My parents were smart in ensuring that I got my first checking account before I turned 18 and had a credit card before I turned 20, establishing my credit history from a young age. But their bank account — and, by extension and default, mine — was with the one bank that was a five-minute drive from my childhood home. They liked the idea that they could go to the bank and speak with someone and withdraw their money in person if needed, but that meant that while I could have been putting my money away in a high-yield savings account from the age of 17, in reality, I only began that habit at 22. I lost five whole years of high-yield savings account gains.
Fortunately, my process of learning about high-yield savings account has helped inform my parents of higher interest rates that they didn’t even realize were available to them. But I wish I had been more proactive about my financial freedom earlier.
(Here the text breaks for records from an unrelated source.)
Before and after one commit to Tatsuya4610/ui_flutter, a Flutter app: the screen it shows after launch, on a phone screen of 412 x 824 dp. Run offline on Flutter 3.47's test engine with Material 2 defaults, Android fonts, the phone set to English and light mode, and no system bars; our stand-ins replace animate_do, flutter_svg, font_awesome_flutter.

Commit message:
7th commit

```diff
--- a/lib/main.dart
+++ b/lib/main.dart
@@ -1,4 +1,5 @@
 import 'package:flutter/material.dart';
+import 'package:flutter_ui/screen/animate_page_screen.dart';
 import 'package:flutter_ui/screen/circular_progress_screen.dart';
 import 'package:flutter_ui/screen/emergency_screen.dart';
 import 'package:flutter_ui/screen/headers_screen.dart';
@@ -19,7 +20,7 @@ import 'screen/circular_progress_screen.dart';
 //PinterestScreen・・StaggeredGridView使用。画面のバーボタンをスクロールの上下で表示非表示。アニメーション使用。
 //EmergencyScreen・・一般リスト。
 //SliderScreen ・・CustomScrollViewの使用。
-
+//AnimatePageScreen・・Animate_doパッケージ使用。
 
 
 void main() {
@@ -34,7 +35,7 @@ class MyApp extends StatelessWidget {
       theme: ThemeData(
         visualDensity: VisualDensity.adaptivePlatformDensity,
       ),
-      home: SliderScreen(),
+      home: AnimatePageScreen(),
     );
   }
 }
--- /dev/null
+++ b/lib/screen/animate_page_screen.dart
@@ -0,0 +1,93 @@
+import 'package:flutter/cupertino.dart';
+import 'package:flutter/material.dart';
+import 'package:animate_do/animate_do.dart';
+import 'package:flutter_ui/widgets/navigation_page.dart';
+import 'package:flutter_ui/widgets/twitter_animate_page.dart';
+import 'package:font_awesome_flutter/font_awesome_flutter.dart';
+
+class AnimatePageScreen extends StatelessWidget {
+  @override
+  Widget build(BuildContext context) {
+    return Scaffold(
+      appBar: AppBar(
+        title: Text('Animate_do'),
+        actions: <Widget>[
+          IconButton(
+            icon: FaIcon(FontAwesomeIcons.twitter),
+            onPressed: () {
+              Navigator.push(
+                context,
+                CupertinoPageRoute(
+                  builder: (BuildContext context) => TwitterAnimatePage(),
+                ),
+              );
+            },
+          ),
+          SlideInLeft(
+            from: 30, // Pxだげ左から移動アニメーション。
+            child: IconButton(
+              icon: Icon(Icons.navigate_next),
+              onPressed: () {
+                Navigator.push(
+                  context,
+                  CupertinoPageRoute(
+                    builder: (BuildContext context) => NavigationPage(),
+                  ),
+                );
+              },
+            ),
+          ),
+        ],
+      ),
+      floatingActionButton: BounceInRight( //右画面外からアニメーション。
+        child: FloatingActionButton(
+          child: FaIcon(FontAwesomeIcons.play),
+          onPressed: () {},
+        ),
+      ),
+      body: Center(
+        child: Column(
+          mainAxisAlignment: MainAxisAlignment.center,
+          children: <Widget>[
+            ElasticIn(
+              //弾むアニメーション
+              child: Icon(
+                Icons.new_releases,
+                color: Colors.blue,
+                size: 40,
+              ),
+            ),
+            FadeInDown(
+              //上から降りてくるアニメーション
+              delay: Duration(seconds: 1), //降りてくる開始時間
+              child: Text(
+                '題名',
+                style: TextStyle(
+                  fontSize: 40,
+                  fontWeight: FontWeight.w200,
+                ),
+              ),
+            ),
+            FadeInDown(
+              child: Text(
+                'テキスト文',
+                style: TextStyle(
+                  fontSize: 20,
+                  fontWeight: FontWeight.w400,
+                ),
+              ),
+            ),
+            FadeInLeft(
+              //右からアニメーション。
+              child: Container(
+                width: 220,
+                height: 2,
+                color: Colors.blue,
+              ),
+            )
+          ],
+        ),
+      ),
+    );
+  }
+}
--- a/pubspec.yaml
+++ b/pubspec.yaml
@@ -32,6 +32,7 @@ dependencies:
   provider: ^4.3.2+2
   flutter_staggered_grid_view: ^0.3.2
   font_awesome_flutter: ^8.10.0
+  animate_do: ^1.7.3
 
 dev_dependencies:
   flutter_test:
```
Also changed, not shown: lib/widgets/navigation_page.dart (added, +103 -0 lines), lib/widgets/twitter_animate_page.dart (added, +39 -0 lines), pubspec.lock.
5. Owning only one not-great credit card.
When my parents encouraged me to get a credit card, I was scared. I didn’t want to “mess up” and felt anxious about using my credit card versus my debit card. I essentially saw my credit card as a tool of the bank or a corporation to make money off me. This was reinforced by the fact that my credit card had a poor rewards program and by the fact that my parents had failed to inform me of the opening bonus, which I missed out on.
After graduating from college, however, I realized that there were credit cards much better suited to my lifestyle and needs. In fact, if I used multiple credit cards — one for travel, one for dining, one for groceries — then I could maximize on those rewards, too. My parents are still wary of the fact that I own more than one credit card, and they make an important point that I have a higher margin for error in terms of forgetting to pay off my statements. But automatic payments, email reminders, and streamlined apps make it easier than ever to stay on top of my credit card payments. This is yet another area where I can’t seem to convince my parents to go beyond their comfort zone, but I can certainly push myself out of mine.
Growing up means realizing your parents don’t have all the answers.
As children, we often believe that our parents have all the answers — especially when it comes to money. After all, they’re the grownups. But so much of my own growing up has been realizing that my parents don’t know everything. They’ve done the best they can with the experiences they’ve had, and if I can help them save money through techniques that are new to them, then we both benefit. But sometimes, it means that I have to deviate in my approach to money from that which my parents instilled in me or believe themselves, and that’s okay. We already look a little like our parents and tend to act like them at times, too, even if we don’t wish that we did. But we don’t have to form the same money habits — or repeat the same failures — as them as well.
Keertana Anandraj is a recent college grad living in San Francisco. When she isn’t conducting international macroeconomic research at her day job, you can find her in the spin room or planning her next adventure.
Image via Unsplash